**THE PROBLEM**
What you return should match the listing exactly, minus its images.

───

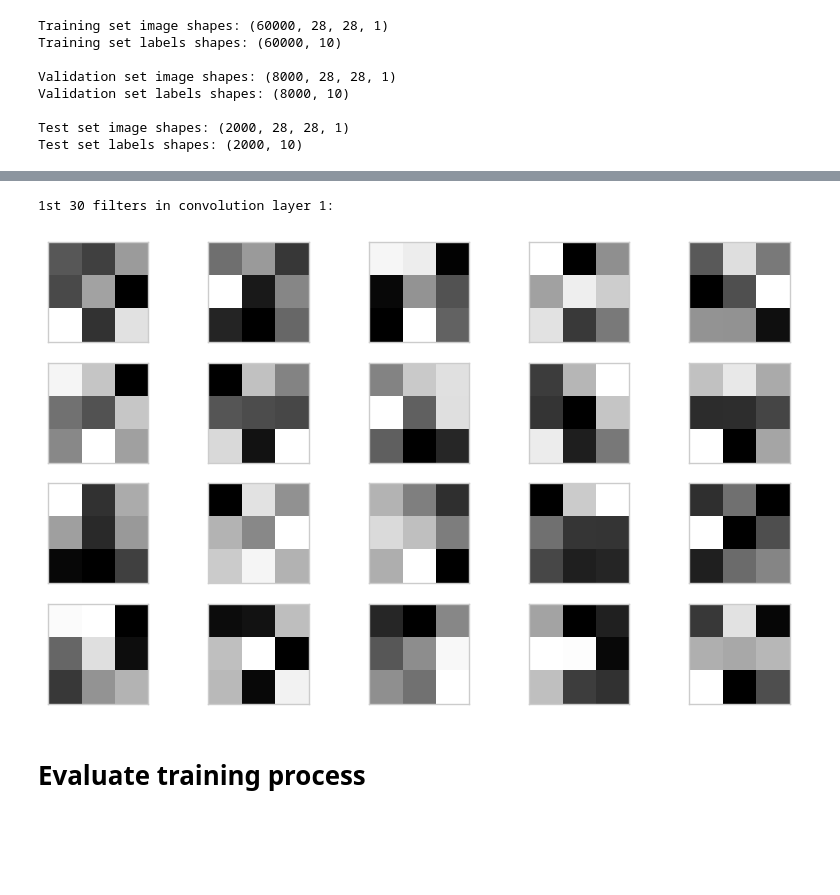
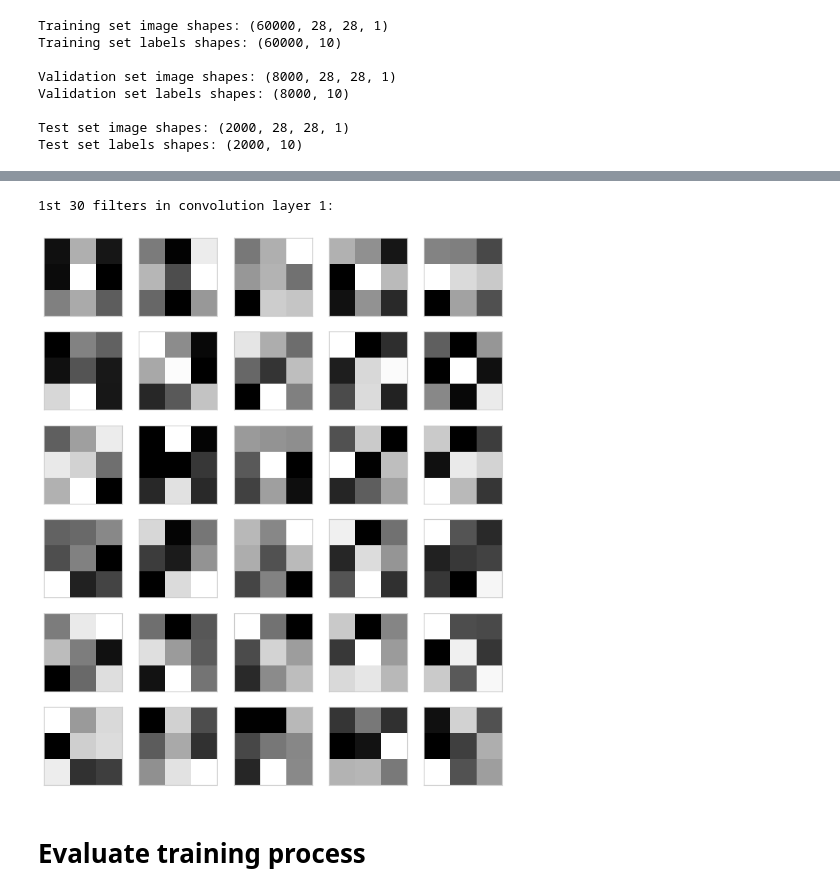
Before and after one commit to simonguld/CriticalBigDataManagement, a Jupyter notebook: 2024/cnn.ipynb, the cells around one changed output, grey strips where cells are left out. Saved outputs shown, nothing was run; the diff lists cells and outputs as text; code cells hidden in the pictures; blank space fills up the shorter version.

```diff
--- a/2024/cnn.ipynb
+++ b/2024/cnn.ipynb
@@ -206,15 +213,18 @@ Build model
 # %%
 model = Sequential()
 
-model.add(Conv2D(filters=128,
+# First convolutional layer
+model.add(Conv2D(filters=32,
                  kernel_size=3,
                  strides=1,
                  padding='same',
                  activation='relu',
                  input_shape=(img_rows, img_cols, 1)))
 
+# First pooling layer
 model.add(MaxPooling2D(pool_size=2, strides=None))
 
+# Second convolutional layer
 model.add(Conv2D(filters=8,
                  kernel_size=3,
                  strides=1,
@@ -222,14 +232,19 @@ model.add(Conv2D(filters=8,
                  activation='relu',
                  input_shape=(img_rows, img_cols, 1)))
 
+# Second pooling layer
 model.add(MaxPooling2D(pool_size=2, strides=None))
 
+# Dropout layer
 model.add(Dropout(rate=0.05))
 
+# Flatten layer
 model.add(Flatten())
 
+# Fully connected layer
 model.add(Dense(units=64, activation='relu'))
 
+# Output layer
 model.add(Dense(units=num_classes, activation='softmax'))
 
 model.summary()
@@ -256,7 +271,7 @@ Compile and train model
 # %%
 # set the central parameters for compiling and training
 learning_rate = 1e-5
-epochs = 5
+epochs = 10
 batch_size = 512
 
 model.compile(loss=categorical_crossentropy,
@@ -286,23 +311,24 @@ The kernels (also called filters or masks) are the (typically 3x3) matrices that
 # %%
 # model.layers will print a list of layer parameters/values
 filters1, biases1 = model.layers[0].get_weights()
 filters2, biases2 = model.layers[2].get_weights()
 
 Nfilters_to_plot = 30
 
 # normalize filter values to range 0-1 for better colormapping during plotting
 def norm_filter(kernel):
     return (kernel - np.min(kernel)) / (np.max(kernel) - np.min(kernel))
 
 print(f'1st {Nfilters_to_plot} filters in convolution layer 1:')
-fig, ax = plt.subplots(4,5, figsize=(10, 6))
+ncols = int(np.ceil(Nfilters_to_plot / 5))
+fig, ax = plt.subplots(ncols,5, figsize=(10, 2*ncols))
 axs = ax.flatten()
-for i in range(20):
+for i in range(Nfilters_to_plot):
     axs[i].imshow(norm_filter(filters1[:,:,0,i]), cmap=plt.cm.binary)
     axs[i].set_xticks([]); axs[i].set_yticks([]); axs[i].grid(False)
 # %% [output]
 1st 30 filters in convolution layer 1:
-[figure, old version]
+[figure, new version]
 # %% [markdown]
 # Evaluate training process
 # %%
```
Also changed, not shown: parts of 29 cells of this notebook, 4 other files.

───

**SOLUTION TO THIS EXERCISE**
Before and after one commit to simonguld/CriticalBigDataManagement, a Jupyter notebook: 2024/cnn.ipynb, the cells around one changed output, grey strips where cells are left out. Saved outputs shown, nothing was run; the diff lists cells and outputs as text; code cells hidden in the pictures; blank space fills up the shorter version.

```diff
--- a/2024/cnn.ipynb
+++ b/2024/cnn.ipynb
@@ -206,15 +213,18 @@ Build model
 # %%
 model = Sequential()
 
-model.add(Conv2D(filters=128,
+# First convolutional layer
+model.add(Conv2D(filters=32,
                  kernel_size=3,
                  strides=1,
                  padding='same',
                  activation='relu',
                  input_shape=(img_rows, img_cols, 1)))
 
+# First pooling layer
 model.add(MaxPooling2D(pool_size=2, strides=None))
 
+# Second convolutional layer
 model.add(Conv2D(filters=8,
                  kernel_size=3,
                  strides=1,
@@ -222,14 +232,19 @@ model.add(Conv2D(filters=8,
                  activation='relu',
                  input_shape=(img_rows, img_cols, 1)))
 
+# Second pooling layer
 model.add(MaxPooling2D(pool_size=2, strides=None))
 
+# Dropout layer
 model.add(Dropout(rate=0.05))
 
+# Flatten layer
 model.add(Flatten())
 
+# Fully connected layer
 model.add(Dense(units=64, activation='relu'))
 
+# Output layer
 model.add(Dense(units=num_classes, activation='softmax'))
 
 model.summary()
@@ -256,7 +271,7 @@ Compile and train model
 # %%
 # set the central parameters for compiling and training
 learning_rate = 1e-5
-epochs = 5
+epochs = 10
 batch_size = 512
 
 model.compile(loss=categorical_crossentropy,
@@ -286,23 +311,24 @@ The kernels (also called filters or masks) are the (typically 3x3) matrices that
 # %%
 # model.layers will print a list of layer parameters/values
 filters1, biases1 = model.layers[0].get_weights()
 filters2, biases2 = model.layers[2].get_weights()
 
 Nfilters_to_plot = 30
 
 # normalize filter values to range 0-1 for better colormapping during plotting
 def norm_filter(kernel):
     return (kernel - np.min(kernel)) / (np.max(kernel) - np.min(kernel))
 
 print(f'1st {Nfilters_to_plot} filters in convolution layer 1:')
-fig, ax = plt.subplots(4,5, figsize=(10, 6))
+ncols = int(np.ceil(Nfilters_to_plot / 5))
+fig, ax = plt.subplots(ncols,5, figsize=(10, 2*ncols))
 axs = ax.flatten()
-for i in range(20):
+for i in range(Nfilters_to_plot):
     axs[i].imshow(norm_filter(filters1[:,:,0,i]), cmap=plt.cm.binary)
     axs[i].set_xticks([]); axs[i].set_yticks([]); axs[i].grid(False)
 # %% [output]
 1st 30 filters in convolution layer 1:
-[figure, old version]
+[figure, new version]
 # %% [markdown]
 # Evaluate training process
 # %%
```
Also changed, not shown: parts of 29 cells of this notebook, 4 other files.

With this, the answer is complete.